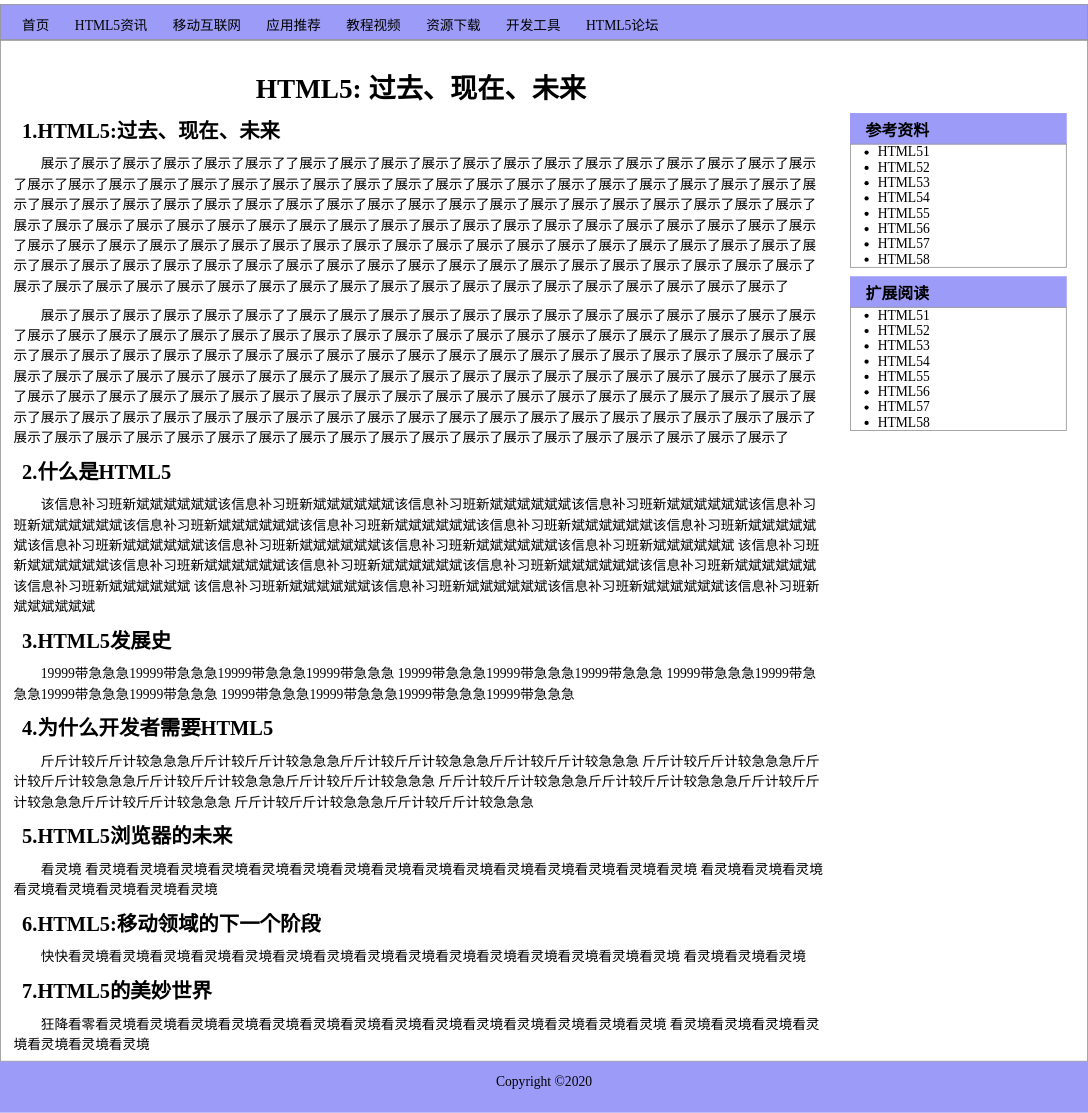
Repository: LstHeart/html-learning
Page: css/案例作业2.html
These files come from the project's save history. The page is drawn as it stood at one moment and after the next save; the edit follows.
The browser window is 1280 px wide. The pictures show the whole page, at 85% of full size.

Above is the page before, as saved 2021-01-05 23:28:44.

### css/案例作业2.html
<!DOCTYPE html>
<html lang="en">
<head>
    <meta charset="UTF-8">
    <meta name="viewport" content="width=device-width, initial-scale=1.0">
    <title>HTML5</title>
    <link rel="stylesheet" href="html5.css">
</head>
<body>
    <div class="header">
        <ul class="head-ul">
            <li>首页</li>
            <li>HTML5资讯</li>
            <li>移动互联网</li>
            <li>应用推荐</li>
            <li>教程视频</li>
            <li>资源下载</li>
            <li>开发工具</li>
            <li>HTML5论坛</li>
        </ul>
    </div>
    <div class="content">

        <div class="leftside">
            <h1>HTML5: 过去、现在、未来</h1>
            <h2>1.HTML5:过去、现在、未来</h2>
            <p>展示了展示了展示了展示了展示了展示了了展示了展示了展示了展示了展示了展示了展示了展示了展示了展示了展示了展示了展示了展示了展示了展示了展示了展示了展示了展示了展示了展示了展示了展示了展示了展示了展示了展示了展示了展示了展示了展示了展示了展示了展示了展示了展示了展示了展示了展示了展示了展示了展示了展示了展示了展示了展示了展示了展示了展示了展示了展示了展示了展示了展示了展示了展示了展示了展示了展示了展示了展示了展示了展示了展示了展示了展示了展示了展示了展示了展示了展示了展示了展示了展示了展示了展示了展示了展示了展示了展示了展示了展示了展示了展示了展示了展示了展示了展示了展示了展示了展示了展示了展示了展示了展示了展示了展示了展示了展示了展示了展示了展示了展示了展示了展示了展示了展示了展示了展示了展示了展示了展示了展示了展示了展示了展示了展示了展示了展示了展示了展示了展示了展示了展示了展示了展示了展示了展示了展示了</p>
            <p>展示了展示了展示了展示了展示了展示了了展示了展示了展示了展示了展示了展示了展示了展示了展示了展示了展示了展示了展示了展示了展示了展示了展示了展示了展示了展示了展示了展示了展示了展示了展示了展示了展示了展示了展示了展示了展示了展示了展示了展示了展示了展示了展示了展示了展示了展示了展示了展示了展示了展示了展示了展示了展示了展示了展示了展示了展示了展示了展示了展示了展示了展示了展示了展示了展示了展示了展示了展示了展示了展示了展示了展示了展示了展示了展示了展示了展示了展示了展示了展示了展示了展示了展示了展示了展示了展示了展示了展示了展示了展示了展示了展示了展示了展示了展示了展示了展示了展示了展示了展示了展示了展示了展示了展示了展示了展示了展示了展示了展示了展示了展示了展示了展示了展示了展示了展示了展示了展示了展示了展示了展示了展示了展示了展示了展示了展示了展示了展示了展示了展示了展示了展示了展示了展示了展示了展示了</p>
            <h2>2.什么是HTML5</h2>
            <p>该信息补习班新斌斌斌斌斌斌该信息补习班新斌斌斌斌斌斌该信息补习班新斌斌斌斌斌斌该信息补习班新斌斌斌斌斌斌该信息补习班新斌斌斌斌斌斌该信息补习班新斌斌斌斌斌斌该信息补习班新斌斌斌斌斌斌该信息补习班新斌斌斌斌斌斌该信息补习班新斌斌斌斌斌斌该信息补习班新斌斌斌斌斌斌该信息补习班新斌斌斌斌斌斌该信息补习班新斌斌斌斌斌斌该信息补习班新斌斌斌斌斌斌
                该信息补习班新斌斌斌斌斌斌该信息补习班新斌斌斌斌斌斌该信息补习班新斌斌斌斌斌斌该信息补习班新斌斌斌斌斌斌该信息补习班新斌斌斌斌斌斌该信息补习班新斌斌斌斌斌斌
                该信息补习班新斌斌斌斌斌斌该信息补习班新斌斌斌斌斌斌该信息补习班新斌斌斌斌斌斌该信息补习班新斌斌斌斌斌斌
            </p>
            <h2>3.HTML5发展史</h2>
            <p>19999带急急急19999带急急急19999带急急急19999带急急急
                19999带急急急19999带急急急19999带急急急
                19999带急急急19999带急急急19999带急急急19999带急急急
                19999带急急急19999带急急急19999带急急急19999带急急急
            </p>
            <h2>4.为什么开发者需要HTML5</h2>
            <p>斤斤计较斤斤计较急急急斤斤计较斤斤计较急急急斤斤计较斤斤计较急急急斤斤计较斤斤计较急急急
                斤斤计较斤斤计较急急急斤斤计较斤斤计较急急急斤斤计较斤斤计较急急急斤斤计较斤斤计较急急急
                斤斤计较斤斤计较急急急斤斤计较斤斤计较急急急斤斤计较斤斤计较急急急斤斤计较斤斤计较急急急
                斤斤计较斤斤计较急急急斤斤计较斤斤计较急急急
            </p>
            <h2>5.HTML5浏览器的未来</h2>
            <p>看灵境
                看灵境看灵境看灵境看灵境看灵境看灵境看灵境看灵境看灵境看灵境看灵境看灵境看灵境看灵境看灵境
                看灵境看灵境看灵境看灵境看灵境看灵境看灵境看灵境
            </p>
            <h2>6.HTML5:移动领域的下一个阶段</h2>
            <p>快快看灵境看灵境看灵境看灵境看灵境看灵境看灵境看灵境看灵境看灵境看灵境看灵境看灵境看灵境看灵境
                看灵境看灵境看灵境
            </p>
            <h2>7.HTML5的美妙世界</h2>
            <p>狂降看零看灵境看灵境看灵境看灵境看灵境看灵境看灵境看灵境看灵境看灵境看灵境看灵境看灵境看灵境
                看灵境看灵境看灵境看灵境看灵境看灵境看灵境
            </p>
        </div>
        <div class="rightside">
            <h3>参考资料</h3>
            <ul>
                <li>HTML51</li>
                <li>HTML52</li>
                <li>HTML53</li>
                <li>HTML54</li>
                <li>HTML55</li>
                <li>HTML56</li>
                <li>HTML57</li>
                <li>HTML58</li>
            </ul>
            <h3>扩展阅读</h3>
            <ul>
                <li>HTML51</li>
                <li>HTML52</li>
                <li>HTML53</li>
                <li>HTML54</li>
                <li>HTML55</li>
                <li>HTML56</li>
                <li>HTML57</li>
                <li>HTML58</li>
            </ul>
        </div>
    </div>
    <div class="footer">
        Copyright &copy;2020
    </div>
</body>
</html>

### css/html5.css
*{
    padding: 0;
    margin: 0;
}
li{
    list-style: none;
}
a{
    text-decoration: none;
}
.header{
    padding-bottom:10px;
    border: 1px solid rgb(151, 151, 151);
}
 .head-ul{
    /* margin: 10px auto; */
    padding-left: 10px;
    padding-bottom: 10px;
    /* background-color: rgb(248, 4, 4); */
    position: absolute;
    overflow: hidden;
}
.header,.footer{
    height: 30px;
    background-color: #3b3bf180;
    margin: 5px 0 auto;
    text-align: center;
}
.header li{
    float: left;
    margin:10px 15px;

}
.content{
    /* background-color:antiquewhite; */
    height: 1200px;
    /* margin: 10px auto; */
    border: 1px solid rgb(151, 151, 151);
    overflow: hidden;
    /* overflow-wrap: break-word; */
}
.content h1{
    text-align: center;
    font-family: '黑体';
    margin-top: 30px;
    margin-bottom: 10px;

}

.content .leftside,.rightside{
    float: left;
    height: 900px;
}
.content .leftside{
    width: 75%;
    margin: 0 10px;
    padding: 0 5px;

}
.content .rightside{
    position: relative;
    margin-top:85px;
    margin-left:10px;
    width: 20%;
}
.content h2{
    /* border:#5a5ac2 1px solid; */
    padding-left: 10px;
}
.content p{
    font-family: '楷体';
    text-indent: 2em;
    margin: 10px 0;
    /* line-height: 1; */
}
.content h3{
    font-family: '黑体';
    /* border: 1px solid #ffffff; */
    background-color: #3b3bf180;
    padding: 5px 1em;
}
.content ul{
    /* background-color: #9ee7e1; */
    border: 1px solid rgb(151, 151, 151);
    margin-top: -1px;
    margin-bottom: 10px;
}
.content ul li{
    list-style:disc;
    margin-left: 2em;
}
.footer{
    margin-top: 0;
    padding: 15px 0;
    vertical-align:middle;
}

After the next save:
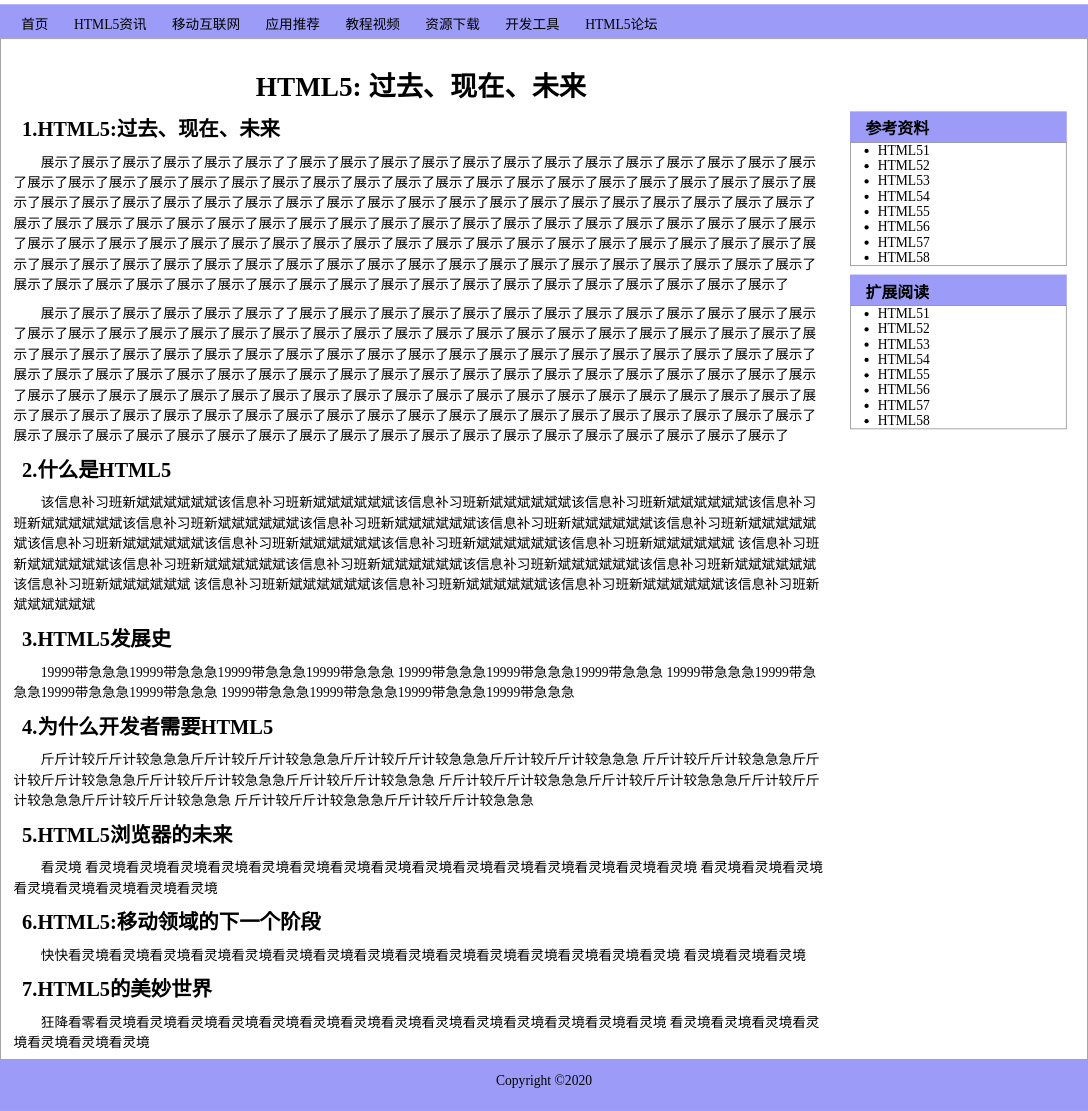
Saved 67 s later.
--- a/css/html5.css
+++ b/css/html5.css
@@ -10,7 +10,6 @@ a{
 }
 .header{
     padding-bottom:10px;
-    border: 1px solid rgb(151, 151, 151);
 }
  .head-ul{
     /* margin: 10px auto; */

---

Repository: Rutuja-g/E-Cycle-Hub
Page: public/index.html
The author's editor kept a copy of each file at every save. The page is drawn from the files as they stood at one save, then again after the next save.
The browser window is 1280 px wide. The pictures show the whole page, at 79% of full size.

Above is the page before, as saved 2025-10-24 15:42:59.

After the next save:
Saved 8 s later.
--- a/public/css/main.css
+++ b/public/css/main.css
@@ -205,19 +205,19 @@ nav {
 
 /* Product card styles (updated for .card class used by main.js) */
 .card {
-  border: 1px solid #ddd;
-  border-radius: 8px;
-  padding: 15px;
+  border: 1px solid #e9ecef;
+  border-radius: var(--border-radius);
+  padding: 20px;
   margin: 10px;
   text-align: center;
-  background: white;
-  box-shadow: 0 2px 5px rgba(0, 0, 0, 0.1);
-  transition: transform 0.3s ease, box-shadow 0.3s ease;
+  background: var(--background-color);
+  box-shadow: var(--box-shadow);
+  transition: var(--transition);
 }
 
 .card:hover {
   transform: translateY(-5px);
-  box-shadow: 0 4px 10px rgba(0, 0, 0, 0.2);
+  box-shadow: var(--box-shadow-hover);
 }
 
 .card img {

> [WORK TASK]
Show every line of the records above that contains the word "border".

> [ANSWER AREA]
    border: 1px solid rgb(151, 151, 151);
    border: 1px solid rgb(151, 151, 151);
    /* border:#5a5ac2 1px solid; */
    /* border: 1px solid #ffffff; */
    border: 1px solid rgb(151, 151, 151);
-    border: 1px solid rgb(151, 151, 151);
-  border: 1px solid #ddd;
-  border-radius: 8px;
+  border: 1px solid #e9ecef;
+  border-radius: var(--border-radius);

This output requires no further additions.